This is Robert Christgau's contribution to a forum introduced by Jennifer Krasinski, which also included contributions by Gary Indiana, Molly Haskell, J. Hoberman, Vivian Gornick, Melissa Anderson, Michael Miller, and Greg Tate.
THE VILLAGE VOICE WOULD HAVE CHANGED MY LIFE if I'd never worked there, as it changed so many others. I read it as a backsliding Christian fourteen-year-old from Queens who'd never set foot in the Village, as an Ivy League existentialist who hit Eighth Street every chance he got, as a would-be novelist on West Seventieth Street and an up-and-coming new journalist on East Ninth. But the June 1966 launch of Richard Goldstein's Pop Eye column hit me where I lived. One reason I consider Goldstein the first rock critic is his column hed--not only did he bring exegesis and reportage to the music ex-teenagers were calling "rock," he labeled it "pop" in the process. As a Mickey Mantle/Chuck Berry/Andy Warhol fan then writing for New York and Esquire in the belief that slick magazines opened a path to literary excellence, I said yeah.
But by 1968, when Esquire tired of my Secular Music column just as Goldstein had tired of Pop Eye, I was sussing that maybe the slicks weren't for this East Villager after all. Enter three years of a poorly remunerated Voice column dubbed Rock & Roll & that spawned the Consumer Guide briefs that proved my brand and essays I couldn't have published anywhere else, two years as Newsday's rock critic, and then my lifework, a decade as music editor and thirty-two years as chief music critic at a Voice then owned by New York's Clay Felker, who less than three years later would lose control to Rupert Murdoch, who'd toss us aside in 1985 himself. I was fired in 2006, but more than half of my forthcoming collection Is It Still Good to Ya? was first published there, mostly in this century.
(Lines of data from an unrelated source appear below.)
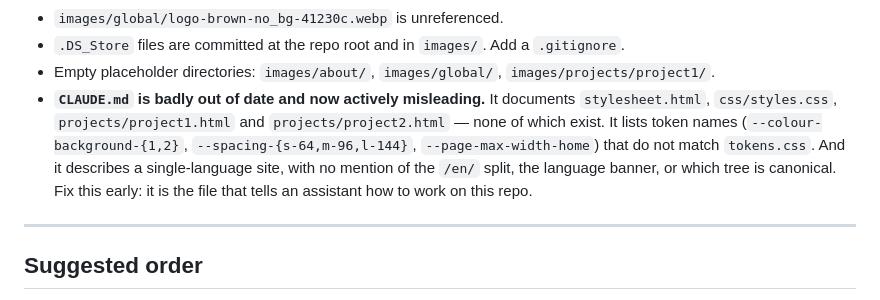
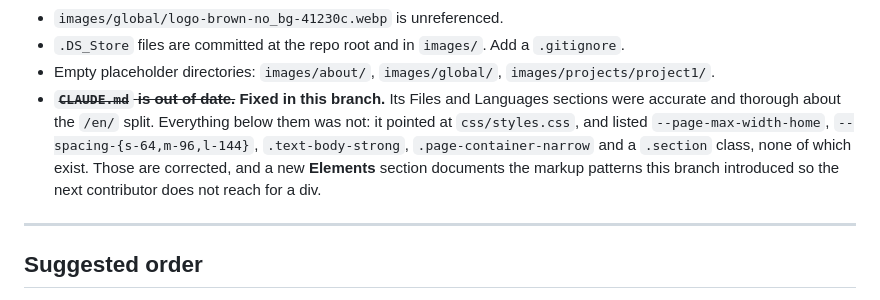
Before and after one commit to emmashanghansen/portfolio, a Markdown page: AUDIT.md, the part around the change. Drawn GitHub-style.

```diff
--- a/AUDIT.md
+++ b/AUDIT.md
@@ -309,13 +309,13 @@ Not code quality, but found while reading and worth acting on before anything el
 - `images/global/logo-brown-no_bg-41230c.webp` is unreferenced.
 - `.DS_Store` files are committed at the repo root and in `images/`. Add a `.gitignore`.
 - Empty placeholder directories: `images/about/`, `images/global/`, `images/projects/project1/`.
-- **`CLAUDE.md` is badly out of date and now actively misleading.** It documents
-  `stylesheet.html`, `css/styles.css`, `projects/project1.html` and `projects/project2.html`
-  — none of which exist. It lists token names (`--colour-background-{1,2}`,
-  `--spacing-{s-64,m-96,l-144}`, `--page-max-width-home`) that do not match `tokens.css`.
-  And it describes a single-language site, with no mention of the `/en/` split, the language
-  banner, or which tree is canonical. Fix this early: it is the file that tells an assistant
-  how to work on this repo.
+- ~~**`CLAUDE.md` is out of date.**~~ **Fixed in this branch.** Its Files and Languages
+  sections were accurate and thorough about the `/en/` split. Everything below them was
+  not: it pointed at `css/styles.css`, and listed `--page-max-width-home`,
+  `--spacing-{s-64,m-96,l-144}`, `.text-body-strong`, `.page-container-narrow` and a
+  `.section` class, none of which exist. Those are corrected, and a new **Elements**
+  section documents the markup patterns this branch introduced so the next contributor
+  does not reach for a div.
 
 ---
 
```
Also changed, not shown: CLAUDE.md (+54 -8 lines), TODO.md (+3 -2 lines).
The honor roll is spectacular. Gary Giddins, Greil Marcus, Lester Bangs, Tom Johnson, James Wolcott, Vince Aletti, Stephen Holden, Ken Tucker, Kit Rachlis, Stanley Crouch, Tom Carson, John Piccarella, Jon Pareles, Carol Cooper, Nelson George, Greg Tate, Greg Sandow, Chuck Eddy, Kyle Gann, Barry Walters, RJ Smith, Joe Levy, Ann Powers, Joan Morgan, Neil Strauss, Touré, Rob Sheffield, Rob Tannenbaum, Eric Weisbard, and Christian Hoard didn't all begin at the Voice or end up music critics. But all played their role in the paper's music coverage as overseen for a decade by me and three more by seven others, including five of the above-named. So did hundreds more pros, temps, and casuals, all enriching an ongoing conversation that had no end.
That conversation encompassed a wealth of themes, with race up top because pop music is more African than any other facet of American culture. But always in the mix was the pop perplex. Always our alt-weekly's rock criticism honored the hits while extolling the alternatives that rejected and aimed to displace them--disco, punk, and hip-hop during my tenure alone. Always we explored how it was possible for musicians and critics to do ambitious, provocative work under the nose of money men who'd pay us something for it. As the online economy erodes the cash value of both recorded music and the written word, that question gets fraughter and fraughter. The rapid demise of a union-busting online-only Voice launched less than a year ago is no surprise. But it's a grim omen.